[Entries taken from a collection]
# # # # #
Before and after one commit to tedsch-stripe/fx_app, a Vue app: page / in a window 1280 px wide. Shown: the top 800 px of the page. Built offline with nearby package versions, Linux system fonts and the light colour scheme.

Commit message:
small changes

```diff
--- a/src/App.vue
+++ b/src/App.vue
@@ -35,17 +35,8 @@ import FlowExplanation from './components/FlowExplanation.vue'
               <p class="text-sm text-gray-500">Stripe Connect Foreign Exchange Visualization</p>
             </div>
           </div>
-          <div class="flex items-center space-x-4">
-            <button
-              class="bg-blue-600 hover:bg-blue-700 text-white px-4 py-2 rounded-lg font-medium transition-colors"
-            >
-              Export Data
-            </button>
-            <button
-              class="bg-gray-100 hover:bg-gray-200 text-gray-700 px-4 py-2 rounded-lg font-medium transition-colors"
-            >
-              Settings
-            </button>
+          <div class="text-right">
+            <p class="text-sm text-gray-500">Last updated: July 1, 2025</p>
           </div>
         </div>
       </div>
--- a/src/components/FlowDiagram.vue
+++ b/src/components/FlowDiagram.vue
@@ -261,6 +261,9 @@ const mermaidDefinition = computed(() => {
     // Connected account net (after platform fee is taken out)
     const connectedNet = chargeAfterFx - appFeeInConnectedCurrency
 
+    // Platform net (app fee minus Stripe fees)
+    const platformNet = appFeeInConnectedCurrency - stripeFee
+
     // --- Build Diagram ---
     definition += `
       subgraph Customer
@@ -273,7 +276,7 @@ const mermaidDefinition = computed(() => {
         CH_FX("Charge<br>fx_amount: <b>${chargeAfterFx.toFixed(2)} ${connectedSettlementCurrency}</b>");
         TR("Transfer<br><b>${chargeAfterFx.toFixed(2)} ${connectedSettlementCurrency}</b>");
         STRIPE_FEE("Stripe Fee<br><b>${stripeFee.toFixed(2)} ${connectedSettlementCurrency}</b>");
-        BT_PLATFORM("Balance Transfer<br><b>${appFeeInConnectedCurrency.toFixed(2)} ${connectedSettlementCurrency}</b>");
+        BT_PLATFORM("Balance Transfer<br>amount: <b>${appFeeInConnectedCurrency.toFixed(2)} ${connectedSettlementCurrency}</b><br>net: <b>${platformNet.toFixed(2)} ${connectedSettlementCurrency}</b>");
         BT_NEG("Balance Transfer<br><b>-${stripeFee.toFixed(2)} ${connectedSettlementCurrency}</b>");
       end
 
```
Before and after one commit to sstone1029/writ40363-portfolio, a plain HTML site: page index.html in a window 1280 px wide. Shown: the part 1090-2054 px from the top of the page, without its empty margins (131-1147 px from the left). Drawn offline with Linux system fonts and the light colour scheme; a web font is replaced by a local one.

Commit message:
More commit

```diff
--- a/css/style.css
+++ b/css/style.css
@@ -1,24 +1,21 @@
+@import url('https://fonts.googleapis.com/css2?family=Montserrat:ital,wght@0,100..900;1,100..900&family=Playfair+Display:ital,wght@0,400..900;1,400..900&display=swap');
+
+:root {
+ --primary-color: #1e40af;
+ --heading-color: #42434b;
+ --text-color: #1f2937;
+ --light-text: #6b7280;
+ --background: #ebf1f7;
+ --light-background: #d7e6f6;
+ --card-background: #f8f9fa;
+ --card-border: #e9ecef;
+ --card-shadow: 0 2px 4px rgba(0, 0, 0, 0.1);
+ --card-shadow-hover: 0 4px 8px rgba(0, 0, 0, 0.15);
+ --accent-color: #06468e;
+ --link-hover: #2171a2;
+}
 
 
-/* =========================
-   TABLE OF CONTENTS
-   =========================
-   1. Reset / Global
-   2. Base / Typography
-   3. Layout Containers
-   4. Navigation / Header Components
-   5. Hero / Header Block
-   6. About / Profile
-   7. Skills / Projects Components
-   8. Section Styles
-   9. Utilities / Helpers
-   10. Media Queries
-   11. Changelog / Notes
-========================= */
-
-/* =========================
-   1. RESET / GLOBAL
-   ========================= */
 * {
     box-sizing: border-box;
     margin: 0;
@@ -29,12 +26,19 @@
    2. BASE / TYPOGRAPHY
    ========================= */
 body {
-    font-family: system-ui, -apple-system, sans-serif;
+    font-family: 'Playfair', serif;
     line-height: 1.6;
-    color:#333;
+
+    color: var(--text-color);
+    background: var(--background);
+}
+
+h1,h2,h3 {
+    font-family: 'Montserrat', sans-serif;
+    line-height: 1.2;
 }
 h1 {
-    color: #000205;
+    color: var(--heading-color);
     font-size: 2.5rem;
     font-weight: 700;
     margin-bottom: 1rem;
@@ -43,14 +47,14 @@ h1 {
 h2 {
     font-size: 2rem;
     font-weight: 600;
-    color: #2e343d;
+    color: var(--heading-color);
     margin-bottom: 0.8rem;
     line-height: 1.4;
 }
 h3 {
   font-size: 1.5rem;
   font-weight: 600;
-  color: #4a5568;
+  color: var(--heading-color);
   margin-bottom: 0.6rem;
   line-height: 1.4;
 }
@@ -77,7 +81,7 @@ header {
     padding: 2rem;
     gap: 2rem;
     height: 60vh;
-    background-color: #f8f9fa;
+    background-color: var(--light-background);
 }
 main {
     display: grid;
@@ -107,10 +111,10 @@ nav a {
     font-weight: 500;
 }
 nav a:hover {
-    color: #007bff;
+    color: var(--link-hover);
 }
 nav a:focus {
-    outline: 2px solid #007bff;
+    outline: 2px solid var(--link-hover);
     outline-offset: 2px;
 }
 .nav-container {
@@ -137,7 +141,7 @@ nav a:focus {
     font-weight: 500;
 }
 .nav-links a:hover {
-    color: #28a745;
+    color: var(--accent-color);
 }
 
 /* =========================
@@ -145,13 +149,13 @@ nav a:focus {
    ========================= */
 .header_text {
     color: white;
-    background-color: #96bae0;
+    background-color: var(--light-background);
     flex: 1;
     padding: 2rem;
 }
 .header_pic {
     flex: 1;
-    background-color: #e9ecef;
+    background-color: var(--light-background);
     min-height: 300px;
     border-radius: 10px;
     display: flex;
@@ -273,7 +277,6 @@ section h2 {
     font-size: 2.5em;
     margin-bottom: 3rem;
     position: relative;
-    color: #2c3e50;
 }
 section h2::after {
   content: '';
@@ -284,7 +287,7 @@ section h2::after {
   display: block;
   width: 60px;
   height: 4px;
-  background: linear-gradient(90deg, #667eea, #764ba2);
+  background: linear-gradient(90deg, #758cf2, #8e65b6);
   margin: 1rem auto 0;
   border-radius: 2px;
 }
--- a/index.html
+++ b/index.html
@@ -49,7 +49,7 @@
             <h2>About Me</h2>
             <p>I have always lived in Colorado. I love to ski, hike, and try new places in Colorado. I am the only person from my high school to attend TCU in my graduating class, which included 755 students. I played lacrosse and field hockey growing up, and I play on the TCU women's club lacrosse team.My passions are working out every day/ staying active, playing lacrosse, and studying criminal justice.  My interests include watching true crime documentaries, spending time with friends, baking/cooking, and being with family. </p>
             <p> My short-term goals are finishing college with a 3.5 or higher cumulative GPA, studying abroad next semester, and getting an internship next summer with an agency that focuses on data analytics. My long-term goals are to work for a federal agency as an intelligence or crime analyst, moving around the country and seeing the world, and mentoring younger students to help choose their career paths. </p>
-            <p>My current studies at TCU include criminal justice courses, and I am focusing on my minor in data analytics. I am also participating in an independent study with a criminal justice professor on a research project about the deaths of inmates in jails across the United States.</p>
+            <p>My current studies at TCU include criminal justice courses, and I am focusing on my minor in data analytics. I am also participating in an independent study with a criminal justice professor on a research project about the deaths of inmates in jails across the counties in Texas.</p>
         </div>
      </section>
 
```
# # # # #
TASK DESCRIPTION:
Respond with only the number of lines in the records that include the word "bottom".

REPLY:
4